I can attest to the fact that if you do not have tempting foods in your pantry, you will not be able to eat them. I read a study once, I believe by Brian Wansink, on temptation and eating pertaining to candy dishes at work. He found when candy dishes were placed on worker’s desks, an average of 9 candies were eaten daily. When the candy dishes were placed in their desk drawers, the average daily candy eaten was 5. The candy dishes were then placed down the hall in a file cabinet and the number of candies eaten dropped to 3. We have always learned in various weight loss programs to place your temptations high up in a cupboard or closet where you have to make great effort to get to them. For example, a chair must be carried to the closet and boxes removed to get to the temptation. As you perform this feat, it makes your realize you really should not be eating these temptations and the tedious process may stop you. But…better yet, don’t even have them in your home!

We will begin slowly, with 3 simple starters for purging your pantry!

1. Processed bakery treats (Little Debbie’s, Hostess treats, Pop-tarts)

2. Chips or crackers with cheese or flavoring powders

3. Sugared drinks

These are the first 3 food items with empty calories, sugar, fat and/or sodium.
They provide absolutely nothing that you or your child needs for good health. When “put off” something, we must “put on” something in its place. This will take effort. You will probably have to put up with a lot of whining and crying, but in the end, it will be worth it.

Suggestions for alternatives

1. Apples and peanut butter
2. Dates and cream cheese
3. Chocolate dipped dried apricots
4. Peanut butter balls (peanut butter, wheat germ, honey, powdered milk)
5. No bake cookies (cocoa, oatmeal, peanut butter, honey)

1. Blue Corn tortilla chips
2. Matzoh crackers
3. Ak-Mak crackers
4. Triscuts (no flavor powders)
5. Rice crackers or rice cakes

1. Flavored waters (cucumber, carrots, fruit, basil, parsley)
2. La Croix or flavored sparkling water such as Perrier or Target’s brand.
3. 1/4 100% juice mixed with 3/4 cup water
4. Ice cubes with a raspberry, cherry or strawberry frozen in them
5. Plain water (begin a real appreciation and thankfulness for plain water)

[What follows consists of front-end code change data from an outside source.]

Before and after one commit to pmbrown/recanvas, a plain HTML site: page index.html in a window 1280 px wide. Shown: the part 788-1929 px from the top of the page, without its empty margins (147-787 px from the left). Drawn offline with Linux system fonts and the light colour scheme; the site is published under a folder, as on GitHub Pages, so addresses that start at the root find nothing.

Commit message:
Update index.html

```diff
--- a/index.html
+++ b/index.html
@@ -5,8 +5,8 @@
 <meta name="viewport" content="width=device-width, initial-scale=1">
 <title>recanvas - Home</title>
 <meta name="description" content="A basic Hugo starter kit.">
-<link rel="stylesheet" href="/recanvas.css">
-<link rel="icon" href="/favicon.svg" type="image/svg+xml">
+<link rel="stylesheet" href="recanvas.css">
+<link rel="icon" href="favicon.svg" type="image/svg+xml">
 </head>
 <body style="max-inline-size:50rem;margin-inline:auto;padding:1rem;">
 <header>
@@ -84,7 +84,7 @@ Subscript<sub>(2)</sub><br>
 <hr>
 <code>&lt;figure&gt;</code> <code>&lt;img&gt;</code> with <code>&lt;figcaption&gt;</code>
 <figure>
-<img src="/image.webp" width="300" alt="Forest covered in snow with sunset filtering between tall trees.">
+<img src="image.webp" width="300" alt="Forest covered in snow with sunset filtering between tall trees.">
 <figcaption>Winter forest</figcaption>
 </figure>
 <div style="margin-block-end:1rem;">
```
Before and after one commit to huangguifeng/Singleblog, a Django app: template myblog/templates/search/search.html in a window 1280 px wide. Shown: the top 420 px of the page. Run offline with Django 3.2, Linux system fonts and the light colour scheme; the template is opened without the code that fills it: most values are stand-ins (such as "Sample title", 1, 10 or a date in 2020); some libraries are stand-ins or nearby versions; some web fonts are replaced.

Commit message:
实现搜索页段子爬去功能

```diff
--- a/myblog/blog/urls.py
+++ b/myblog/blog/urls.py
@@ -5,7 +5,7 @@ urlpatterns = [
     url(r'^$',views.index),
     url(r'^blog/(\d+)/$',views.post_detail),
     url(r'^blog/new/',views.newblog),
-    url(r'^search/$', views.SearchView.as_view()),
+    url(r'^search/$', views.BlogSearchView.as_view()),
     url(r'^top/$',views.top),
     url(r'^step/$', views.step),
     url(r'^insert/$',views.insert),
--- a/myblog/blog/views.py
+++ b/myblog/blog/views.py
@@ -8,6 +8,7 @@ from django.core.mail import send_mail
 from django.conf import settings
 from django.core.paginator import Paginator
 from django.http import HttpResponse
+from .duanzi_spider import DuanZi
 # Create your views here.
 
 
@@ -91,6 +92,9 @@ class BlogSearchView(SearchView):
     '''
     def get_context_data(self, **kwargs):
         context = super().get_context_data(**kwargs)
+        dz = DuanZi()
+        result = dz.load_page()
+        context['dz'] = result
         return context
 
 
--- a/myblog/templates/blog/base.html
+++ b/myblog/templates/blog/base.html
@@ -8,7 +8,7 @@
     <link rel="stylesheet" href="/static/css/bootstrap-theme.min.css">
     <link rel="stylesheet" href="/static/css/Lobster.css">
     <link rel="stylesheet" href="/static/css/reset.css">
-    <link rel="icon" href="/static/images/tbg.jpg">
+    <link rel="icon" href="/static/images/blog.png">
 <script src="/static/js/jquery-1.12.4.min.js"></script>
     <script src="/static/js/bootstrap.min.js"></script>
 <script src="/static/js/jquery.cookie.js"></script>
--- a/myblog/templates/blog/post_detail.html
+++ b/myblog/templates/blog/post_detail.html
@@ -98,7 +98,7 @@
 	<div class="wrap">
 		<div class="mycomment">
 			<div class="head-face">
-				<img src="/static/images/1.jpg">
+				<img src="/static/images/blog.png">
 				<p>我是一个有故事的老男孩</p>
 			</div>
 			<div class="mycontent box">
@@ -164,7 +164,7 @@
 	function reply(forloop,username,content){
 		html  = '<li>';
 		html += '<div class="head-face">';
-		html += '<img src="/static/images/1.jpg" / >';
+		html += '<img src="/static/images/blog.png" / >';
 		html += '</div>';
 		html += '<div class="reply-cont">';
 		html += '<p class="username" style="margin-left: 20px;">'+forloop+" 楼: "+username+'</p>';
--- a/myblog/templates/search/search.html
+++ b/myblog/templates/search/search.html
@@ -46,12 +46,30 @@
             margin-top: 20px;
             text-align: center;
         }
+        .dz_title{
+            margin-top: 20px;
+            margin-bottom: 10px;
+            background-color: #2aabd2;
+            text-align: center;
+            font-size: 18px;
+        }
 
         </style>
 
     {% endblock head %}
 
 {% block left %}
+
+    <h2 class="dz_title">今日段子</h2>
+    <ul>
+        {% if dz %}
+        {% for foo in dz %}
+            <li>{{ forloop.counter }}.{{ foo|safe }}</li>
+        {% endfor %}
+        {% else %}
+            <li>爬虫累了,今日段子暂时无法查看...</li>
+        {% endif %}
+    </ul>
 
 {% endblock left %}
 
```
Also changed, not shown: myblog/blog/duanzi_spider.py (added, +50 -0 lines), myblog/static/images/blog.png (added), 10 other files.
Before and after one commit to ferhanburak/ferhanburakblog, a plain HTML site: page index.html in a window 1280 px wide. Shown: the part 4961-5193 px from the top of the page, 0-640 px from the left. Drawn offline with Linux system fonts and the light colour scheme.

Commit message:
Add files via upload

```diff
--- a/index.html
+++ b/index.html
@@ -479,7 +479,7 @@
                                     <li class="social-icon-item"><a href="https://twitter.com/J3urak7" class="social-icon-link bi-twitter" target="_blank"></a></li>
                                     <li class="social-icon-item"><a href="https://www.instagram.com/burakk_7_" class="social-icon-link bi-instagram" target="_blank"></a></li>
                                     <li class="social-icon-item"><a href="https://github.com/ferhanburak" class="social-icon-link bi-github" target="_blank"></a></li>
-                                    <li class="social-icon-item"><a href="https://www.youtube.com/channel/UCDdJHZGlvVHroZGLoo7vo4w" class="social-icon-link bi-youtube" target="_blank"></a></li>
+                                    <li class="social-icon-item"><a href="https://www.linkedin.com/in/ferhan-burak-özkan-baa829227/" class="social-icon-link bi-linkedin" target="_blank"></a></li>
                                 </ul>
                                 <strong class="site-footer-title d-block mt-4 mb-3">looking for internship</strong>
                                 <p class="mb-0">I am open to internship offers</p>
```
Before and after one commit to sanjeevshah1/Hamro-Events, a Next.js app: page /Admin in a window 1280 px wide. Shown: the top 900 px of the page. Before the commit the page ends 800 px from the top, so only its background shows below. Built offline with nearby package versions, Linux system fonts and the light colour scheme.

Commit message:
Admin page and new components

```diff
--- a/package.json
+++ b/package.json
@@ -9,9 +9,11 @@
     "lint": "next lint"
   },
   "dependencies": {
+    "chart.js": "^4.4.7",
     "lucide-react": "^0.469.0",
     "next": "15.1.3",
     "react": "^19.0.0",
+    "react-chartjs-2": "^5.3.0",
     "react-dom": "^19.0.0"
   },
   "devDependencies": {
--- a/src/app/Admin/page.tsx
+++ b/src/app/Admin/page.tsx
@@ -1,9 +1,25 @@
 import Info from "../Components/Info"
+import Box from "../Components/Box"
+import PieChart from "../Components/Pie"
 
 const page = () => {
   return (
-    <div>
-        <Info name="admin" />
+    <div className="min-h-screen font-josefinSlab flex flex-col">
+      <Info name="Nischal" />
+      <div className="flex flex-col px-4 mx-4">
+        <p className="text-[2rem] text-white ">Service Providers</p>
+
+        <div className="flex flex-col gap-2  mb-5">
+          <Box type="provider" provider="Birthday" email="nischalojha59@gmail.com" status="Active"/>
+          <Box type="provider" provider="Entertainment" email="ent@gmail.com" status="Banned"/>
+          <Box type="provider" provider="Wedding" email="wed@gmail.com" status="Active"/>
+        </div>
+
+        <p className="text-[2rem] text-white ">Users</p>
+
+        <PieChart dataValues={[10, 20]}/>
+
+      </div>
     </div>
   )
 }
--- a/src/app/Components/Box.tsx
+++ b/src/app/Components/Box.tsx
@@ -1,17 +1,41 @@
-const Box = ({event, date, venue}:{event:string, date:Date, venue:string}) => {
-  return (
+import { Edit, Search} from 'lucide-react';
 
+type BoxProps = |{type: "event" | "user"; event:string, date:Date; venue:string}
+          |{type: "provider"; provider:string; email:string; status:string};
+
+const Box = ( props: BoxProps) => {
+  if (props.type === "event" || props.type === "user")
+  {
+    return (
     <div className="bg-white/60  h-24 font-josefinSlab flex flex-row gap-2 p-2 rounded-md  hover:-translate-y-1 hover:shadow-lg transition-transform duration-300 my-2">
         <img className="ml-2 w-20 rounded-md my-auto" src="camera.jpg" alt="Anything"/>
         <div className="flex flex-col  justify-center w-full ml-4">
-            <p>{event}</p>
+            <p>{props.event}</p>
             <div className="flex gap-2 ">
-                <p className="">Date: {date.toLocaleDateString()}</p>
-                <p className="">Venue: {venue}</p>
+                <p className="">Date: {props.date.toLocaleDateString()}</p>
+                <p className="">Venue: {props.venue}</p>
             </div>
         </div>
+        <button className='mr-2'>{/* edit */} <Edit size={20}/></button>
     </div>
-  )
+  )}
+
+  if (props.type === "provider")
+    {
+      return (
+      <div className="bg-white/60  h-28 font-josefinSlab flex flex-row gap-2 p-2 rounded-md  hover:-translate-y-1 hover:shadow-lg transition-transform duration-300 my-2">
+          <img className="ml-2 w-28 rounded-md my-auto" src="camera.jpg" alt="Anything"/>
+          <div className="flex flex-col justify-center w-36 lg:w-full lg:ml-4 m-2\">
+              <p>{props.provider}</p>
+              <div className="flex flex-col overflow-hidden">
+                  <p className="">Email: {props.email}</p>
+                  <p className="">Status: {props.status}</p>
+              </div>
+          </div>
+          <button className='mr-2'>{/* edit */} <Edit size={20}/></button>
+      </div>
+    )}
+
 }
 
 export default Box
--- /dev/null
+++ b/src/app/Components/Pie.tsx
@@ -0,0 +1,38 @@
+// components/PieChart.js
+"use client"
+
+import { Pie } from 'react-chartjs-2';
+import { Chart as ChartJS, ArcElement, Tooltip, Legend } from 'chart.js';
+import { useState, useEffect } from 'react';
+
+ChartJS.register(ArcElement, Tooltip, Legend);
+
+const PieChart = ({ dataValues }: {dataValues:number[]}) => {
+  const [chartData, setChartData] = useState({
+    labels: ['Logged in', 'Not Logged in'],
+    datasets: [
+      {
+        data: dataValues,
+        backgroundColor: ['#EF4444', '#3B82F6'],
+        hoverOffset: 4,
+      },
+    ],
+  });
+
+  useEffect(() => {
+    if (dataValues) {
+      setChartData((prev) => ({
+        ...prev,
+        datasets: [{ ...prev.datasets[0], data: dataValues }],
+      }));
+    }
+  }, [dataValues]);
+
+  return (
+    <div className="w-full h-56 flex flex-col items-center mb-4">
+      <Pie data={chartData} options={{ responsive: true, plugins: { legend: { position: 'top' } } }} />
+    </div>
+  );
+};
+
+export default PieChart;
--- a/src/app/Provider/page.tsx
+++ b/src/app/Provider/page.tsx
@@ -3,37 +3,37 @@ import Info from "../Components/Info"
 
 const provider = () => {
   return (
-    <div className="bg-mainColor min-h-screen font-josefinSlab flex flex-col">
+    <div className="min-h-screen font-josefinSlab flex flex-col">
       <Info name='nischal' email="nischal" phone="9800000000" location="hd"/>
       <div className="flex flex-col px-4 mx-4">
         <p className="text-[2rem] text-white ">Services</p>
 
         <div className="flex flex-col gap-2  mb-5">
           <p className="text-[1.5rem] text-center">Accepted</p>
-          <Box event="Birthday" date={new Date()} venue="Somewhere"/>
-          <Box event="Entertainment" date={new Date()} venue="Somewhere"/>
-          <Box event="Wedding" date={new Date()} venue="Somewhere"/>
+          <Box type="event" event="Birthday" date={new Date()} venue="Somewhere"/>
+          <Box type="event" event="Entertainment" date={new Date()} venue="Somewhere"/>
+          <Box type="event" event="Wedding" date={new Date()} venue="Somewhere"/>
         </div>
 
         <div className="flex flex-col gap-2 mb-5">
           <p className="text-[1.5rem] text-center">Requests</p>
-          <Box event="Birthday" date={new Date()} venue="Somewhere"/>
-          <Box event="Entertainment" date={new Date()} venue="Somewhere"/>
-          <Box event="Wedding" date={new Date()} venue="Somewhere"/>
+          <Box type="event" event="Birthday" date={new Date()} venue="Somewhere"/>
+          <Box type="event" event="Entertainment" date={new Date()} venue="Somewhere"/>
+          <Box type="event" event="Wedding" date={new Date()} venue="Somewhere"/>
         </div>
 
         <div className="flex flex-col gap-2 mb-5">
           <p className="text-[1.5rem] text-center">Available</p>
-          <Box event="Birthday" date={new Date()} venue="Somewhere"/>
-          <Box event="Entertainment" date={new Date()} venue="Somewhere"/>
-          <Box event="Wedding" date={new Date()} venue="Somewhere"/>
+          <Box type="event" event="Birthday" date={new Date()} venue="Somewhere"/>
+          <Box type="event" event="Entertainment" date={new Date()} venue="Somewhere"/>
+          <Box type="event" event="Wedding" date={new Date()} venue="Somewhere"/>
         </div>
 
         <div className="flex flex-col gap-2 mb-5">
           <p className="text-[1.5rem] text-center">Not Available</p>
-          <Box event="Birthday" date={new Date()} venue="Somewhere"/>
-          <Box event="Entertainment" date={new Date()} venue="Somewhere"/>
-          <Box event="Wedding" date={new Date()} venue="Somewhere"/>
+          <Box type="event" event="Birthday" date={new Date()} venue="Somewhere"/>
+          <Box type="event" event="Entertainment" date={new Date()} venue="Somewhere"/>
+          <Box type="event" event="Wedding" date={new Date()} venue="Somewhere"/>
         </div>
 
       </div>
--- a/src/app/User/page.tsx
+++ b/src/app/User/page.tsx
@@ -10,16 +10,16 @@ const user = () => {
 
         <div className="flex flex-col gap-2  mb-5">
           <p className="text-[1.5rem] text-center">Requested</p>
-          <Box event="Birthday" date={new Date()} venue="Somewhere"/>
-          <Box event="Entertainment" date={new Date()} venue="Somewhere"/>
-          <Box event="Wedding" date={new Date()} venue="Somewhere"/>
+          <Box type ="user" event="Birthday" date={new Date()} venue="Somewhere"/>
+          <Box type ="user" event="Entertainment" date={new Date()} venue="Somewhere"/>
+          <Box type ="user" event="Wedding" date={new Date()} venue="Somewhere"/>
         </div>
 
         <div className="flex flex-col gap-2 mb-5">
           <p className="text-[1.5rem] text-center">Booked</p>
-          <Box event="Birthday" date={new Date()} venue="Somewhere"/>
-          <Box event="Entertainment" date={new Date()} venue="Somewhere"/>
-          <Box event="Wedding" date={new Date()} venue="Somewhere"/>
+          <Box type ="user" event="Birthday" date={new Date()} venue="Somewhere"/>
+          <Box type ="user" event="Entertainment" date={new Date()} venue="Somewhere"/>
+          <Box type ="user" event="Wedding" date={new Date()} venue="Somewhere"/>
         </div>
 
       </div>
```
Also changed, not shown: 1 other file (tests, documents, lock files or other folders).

We will learn more about label reading, what to watch out for and why. Many products you think are good can contain some unhealthy additives that thicken products and give a creamy consistency. Until Monday… try some of these ideas, have your family meeting, and get started! You will feel better eating intelligently and eating real food!

Food and Friends

Today is Wednesday June 4th (Happy Birthday Lindsay!)

 Meet my friend today:

Friend # 3 “What I learned from Jill Farquhar”          

Jill is the most organized person I know. She knows where to locate everything in her house, and budgets very carefully.

Lesson: “You can do amazingly fun things and eat at great restaurants when you research and budget”

I met Jill through her daughter Colleen who was in my gymnastics class. Together we clipped coupons, wrote our grocery lists and took turns driving to the Shop Rite grocery store 20 minutes away where groceries were cheaper. Jill is a master of budgeting. We learned to travel to Florida via minimum expense with 5 kids by packing roadside lunches, piling into a motel room, planning dinners at unique restaurants and by researching travel books for bargains. Educating our children during travel and finding the Pirate’s House for dinner are times I will never forget.  Jill has also taught me the importance of birthdays.  After 20 years, Jill continues to remember each person in my family on their birthday with a thoughtful card.

Tips or Quote of the Day:

  • Plan vacations carefully and eat a picnic lunches.
  • Shop weekly, writing menus and grocery lists to save money.
  • Don’t forget the coupons.

Take Action Today:

  • Pack your lunch
  • Use your coupons
  • Surprise someone and send a birthday card to them on their special day!